The Zik’a Flats at Onuiyi, which used to accommodate first-year students, have been abandoned with cracked walls and grasses growing on the windows. Students who reside in the flats are said to be doing so at their own risks. The whole of Franco Hostel complex is in dilapidated condition with blown off roofs and cracked walls.
Similarly, the three-storey Eni-Njoku Hall which was a beauty to behold in the early 80s when it was completed, has had part of its roof blown off but the students are still residing even on the top floor of all three wings.
The Kwame Nkrumah Post Graduate Hostel built by the university in the 80s is not left out as two wings have been undergoing rehabilitation for years without progress.

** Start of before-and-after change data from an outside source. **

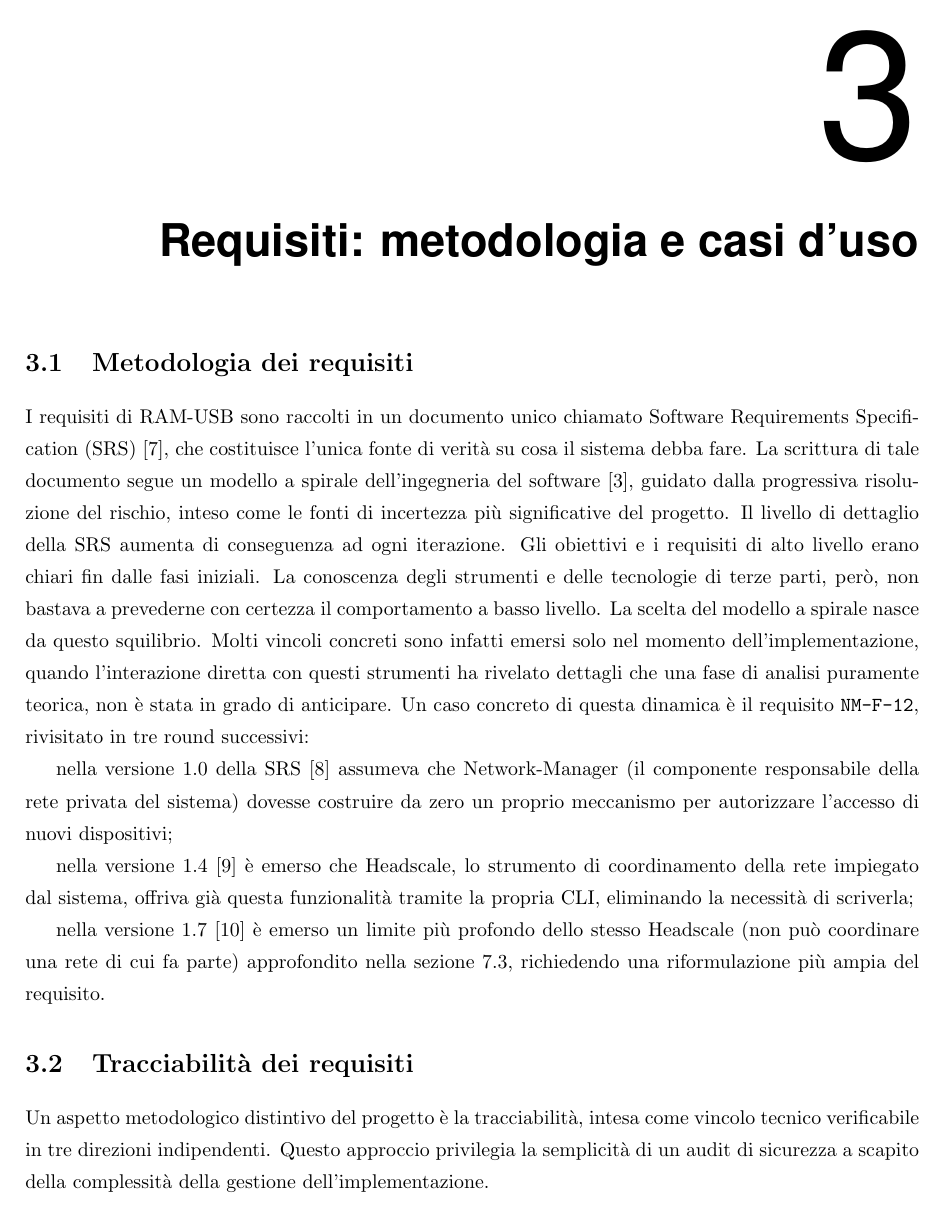
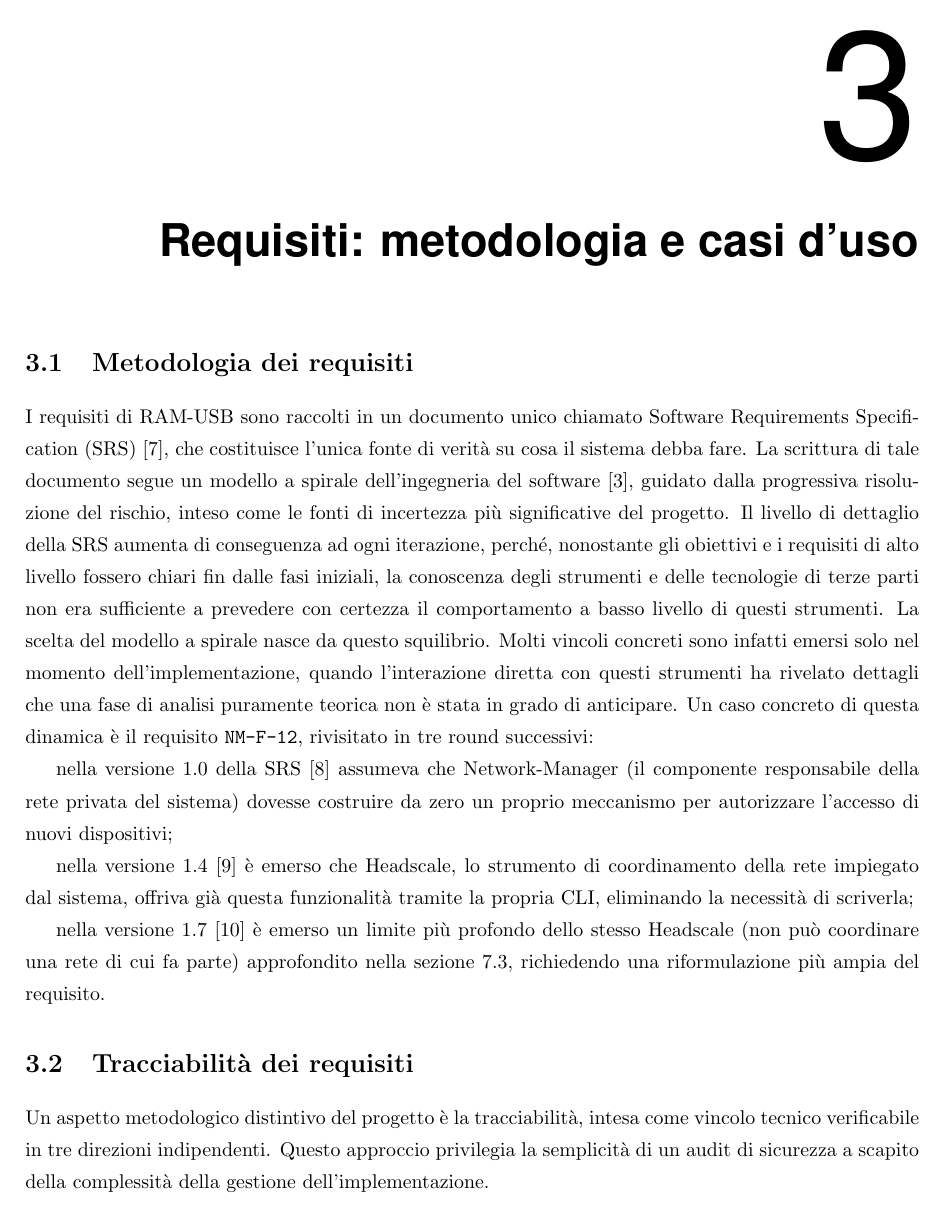
Before and after one commit to Verryx-02/RAM-USB, LaTeX slides (ThesisAtUniud/thesis_Verrengia.tex, which reads ThesisAtUniud/chapters/03_analisi_requisiti.tex): page 15 of 86. Compiled offline with pdfLaTeX.

Commit message:
docs(project): proofread chapter 3, fixing accents and a comma splice

```diff
--- a/ThesisAtUniud/chapters/03_analisi_requisiti.tex
+++ b/ThesisAtUniud/chapters/03_analisi_requisiti.tex
@@ -9,12 +9,12 @@ che costituisce l'unica fonte di verità su cosa il sistema debba fare.
 La scrittura di tale documento segue un modello a spirale dell'ingegneria del software \cite{Boehm88},
 guidato dalla progressiva risoluzione del rischio, inteso come le fonti di incertezza più significative
 del progetto.
-Il livello di dettaglio della SRS aumenta di conseguenza ad ogni iterazione.
-Gli obiettivi e i requisiti di alto livello erano chiari fin dalle fasi iniziali. La conoscenza degli
-strumenti e delle tecnologie di terze parti, però, non bastava a prevederne con certezza il comportamento
-a basso livello. La scelta del modello a spirale nasce da questo squilibrio.
+Il livello di dettaglio della SRS aumenta di conseguenza ad ogni iterazione, perché, nonostante
+gli obiettivi e i requisiti di alto livello fossero chiari fin dalle fasi iniziali, la conoscenza degli
+strumenti e delle tecnologie di terze parti non era sufficiente a prevedere con certezza il comportamento
+a basso livello di questi strumenti. La scelta del modello a spirale nasce da questo squilibrio.
 Molti vincoli concreti sono infatti emersi solo nel momento dell'implementazione, quando l'interazione
-diretta con questi strumenti ha rivelato dettagli che una fase di analisi puramente teorica, non è stata
+diretta con questi strumenti ha rivelato dettagli che una fase di analisi puramente teorica non è stata
 in grado di anticipare.
 Un caso concreto di questa dinamica è il requisito \texttt{NM-F-12}, rivisitato in tre round successivi:
 
```
Also changed, not shown: ThesisAtUniud/chapters/03_analisi_requisiti.tex (8 more changed lines).
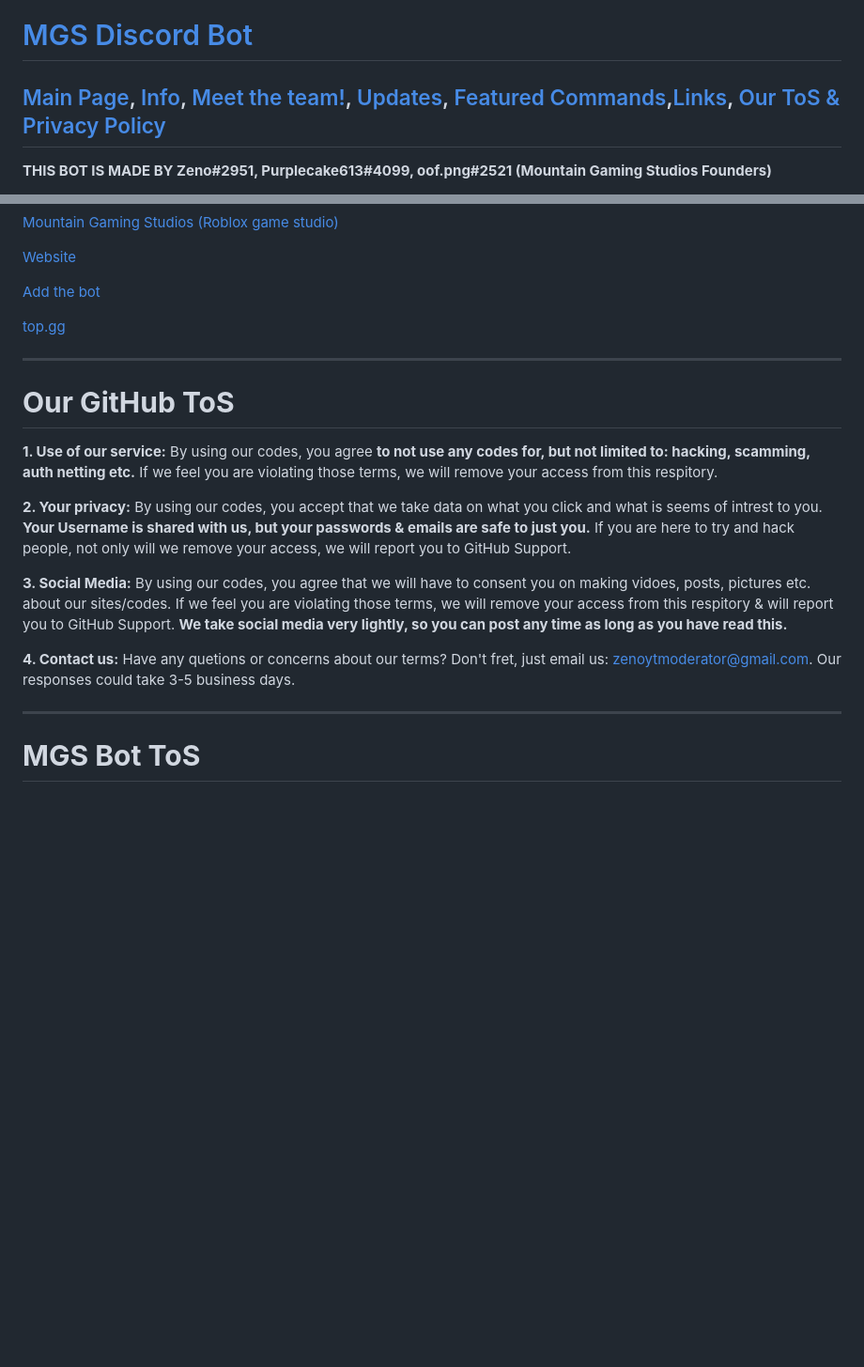
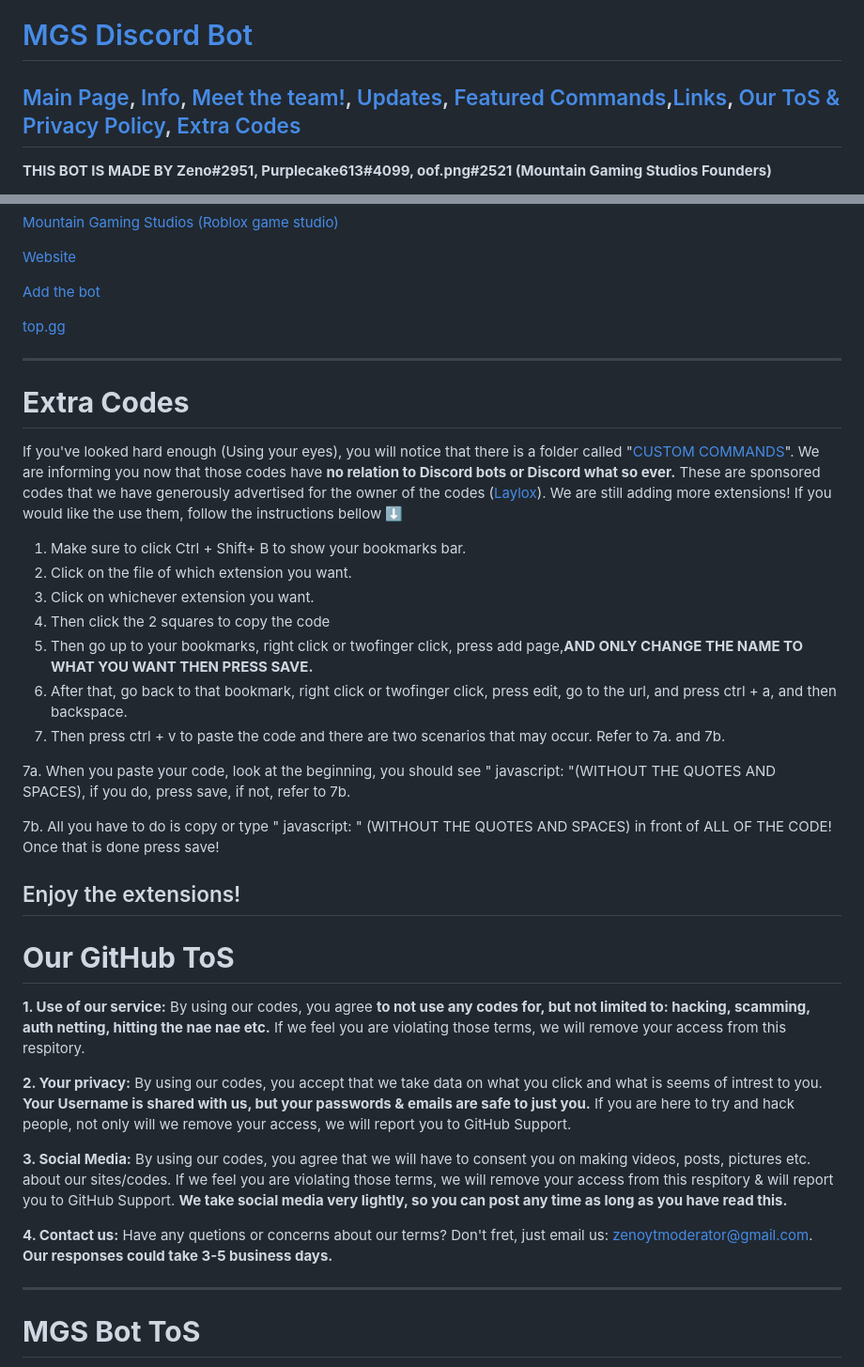
Before and after one commit to Zenoleader/MGS-Bot, a Markdown page: .github/ISSUES TEMPLATE/README.md, 2 parts joined by grey strips. Shown: that part at 94% size. GitHub-like rendering; blank space fills up the shorter version.

```diff
--- a/.github/ISSUES TEMPLATE/README.md
+++ b/.github/ISSUES TEMPLATE/README.md
@@ -3,7 +3,7 @@
 
 # [MGS Discord Bot](https://discord.com/api/oauth2/authorize?client_id=962834876665577542&permissions=534723819584&scope=bot%20applications.commands)
 
-[Main Page](#MGS-Discord-Bot), [Info](#INFO), [Meet the team!](#DEVELOPMENT-TEAM), [Updates](#UPDATES), [Featured Commands](#FEATURED-COMMANDS),[Links](#LINKS), [Our ToS & Privacy Policy](#Our-GitHub-ToS)
+[Main Page](#MGS-Discord-Bot), [Info](#INFO), [Meet the team!](#DEVELOPMENT-TEAM), [Updates](#UPDATES), [Featured Commands](#FEATURED-COMMANDS),[Links](#LINKS), [Our ToS & Privacy Policy](#Our-GitHub-ToS), [Extra Codes](#Extra-Codes)
 ------------------------------------------------------------------------------------------------------------------------------------------------------
 **THIS BOT IS MADE BY Zeno#2951, Purplecake613#4099, oof.png#2521 (Mountain Gaming Studios Founders)**
 
@@ -67,15 +67,33 @@ We have added a new slowmode command (;slowmode [TIME (seconds)]) & a new lock &
 [top.gg](https://top.gg/bot/962834876665577542)
 
 ------------------------------------------------------------------------------------------------------------------------------------------------------
+# **Extra Codes**
+
+If you've looked hard enough (Using your eyes), you will notice that there is a folder called "[CUSTOM COMMANDS](https://github.com/Zenoleader/MGS-Bot/tree/main/CUSTOM%20FILES)". We are informing you now that those codes have **no relation to Discord bots or Discord what so ever.** These are sponsored codes that we have generously advertised for the owner of the codes ([Laylox](https://laylox.com)). We are still adding more extensions! If you would like the use them, follow the instructions bellow ⬇
+
+1. Make sure to click Ctrl + Shift+ B to show your bookmarks bar.
+2. Click on the file of which extension you want.
+3. Click on whichever extension you want.
+4. Then click the 2 squares to copy the code
+5. Then go up to your bookmarks, right click or twofinger click, press add page,**AND ONLY CHANGE THE NAME TO WHAT YOU WANT THEN PRESS SAVE.**
+6. After that, go back to that bookmark, right click or twofinger click, press edit, go to the url, and press ctrl + a, and then backspace.
+7. Then press ctrl + v to paste the code and there are two scenarios that may occur. Refer to 7a. and 7b.
+
+7a. When you paste your code, look at the beginning, you should see " javascript: "(WITHOUT THE QUOTES AND SPACES), if you do, press save, if not, refer to 7b.
+
+7b. All you have to do is copy or type " javascript: " (WITHOUT THE QUOTES AND SPACES) in front of ALL OF THE CODE! Once that is done press save!
+
+Enjoy the extensions!
+------------------------------------------------------------------------------------------------------------------------------------------------------
 # **Our GitHub ToS**
 
-**1. Use of our service:** By using our codes, you agree **to not use any codes for, but not limited to: hacking, scamming, auth netting etc.** If we feel you are violating those terms, we will remove your access from this respitory.
+**1. Use of our service:** By using our codes, you agree **to not use any codes for, but not limited to: hacking, scamming, auth netting, hitting the nae nae etc.** If we feel you are violating those terms, we will remove your access from this respitory.
 
 **2. Your privacy:** By using our codes, you accept that we take data on what you click and what is seems of intrest to you. **Your Username is shared with us, but your passwords & emails are safe to just you.** If you are here to try and hack people, not only will we remove your access, we will report you to GitHub Support.
 
-**3. Social Media:** By using our codes, you agree that we will have to consent you on making vidoes, posts, pictures etc. about our sites/codes. If we feel you are violating those terms, we will remove your access from this respitory & will report you to GitHub Support. **We take social media very lightly, so you can post any time as long as you have read this.**
+**3. Social Media:** By using our codes, you agree that we will have to consent you on making videos, posts, pictures etc. about our sites/codes. If we feel you are violating those terms, we will remove your access from this respitory & will report you to GitHub Support. **We take social media very lightly, so you can post any time as long as you have read this.**
 
-**4. Contact us:** Have any quetions or concerns about our terms? Don't fret, just email us: [zenoytmoderator@gmail.com](https://mail.google.com/mail/u/0/?tab=rm&ogbl#inbox?compose=GTvVlcSGKZhBszrHHTQmKjJcLfbLQSHChbjFFbfRvSgDwxjnXSzVFDqcfTfNLFfRzhXtGlZZzqBKr). Our responses could take 3-5 business days.
+**4. Contact us:** Have any quetions or concerns about our terms? Don't fret, just email us: [zenoytmoderator@gmail.com](https://mail.google.com/mail/u/0/?tab=rm&ogbl#inbox?compose=GTvVlcSGKZhBszrHHTQmKjJcLfbLQSHChbjFFbfRvSgDwxjnXSzVFDqcfTfNLFfRzhXtGlZZzqBKr). **Our responses could take 3-5 business days.**
 
 ------------------------------------------------------------------------------------------------------------------------------------------------------
 # **MGS Bot ToS**
```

The scaffolding for the rehabilitation is still in place but no workers are in sight.
Also, the rehabilitation of the burnt Okeke Hall is nearing completion but work is at a slow pace.
Property developers and land owners are smiling to the banks as parents are made to cough out huge sums starting from N45,000 to N150,000 per session for off-campus accommodation. The nearby Hill Top is the biggest beneficiary as big-time developers have taken the centre stage in the area, sending land costs to the roof tops.
As students prepare to return to campus after the long vacation, there is anxiety as to who will and who will not be accommodated on campus. The female students are favoured for gender reasons.
Although the Public Relations Officer of the UNN, Chief Okwum, declined comments on the issue, it was gathered that accommodation is allocated on first-come basis through an online platform.
The university’s website indicates that 40 per cent of available accommodation spaces is given to first-year students while final-year students are allocated another 30 per cent. The remaining 30 per cent is shared to other returning students.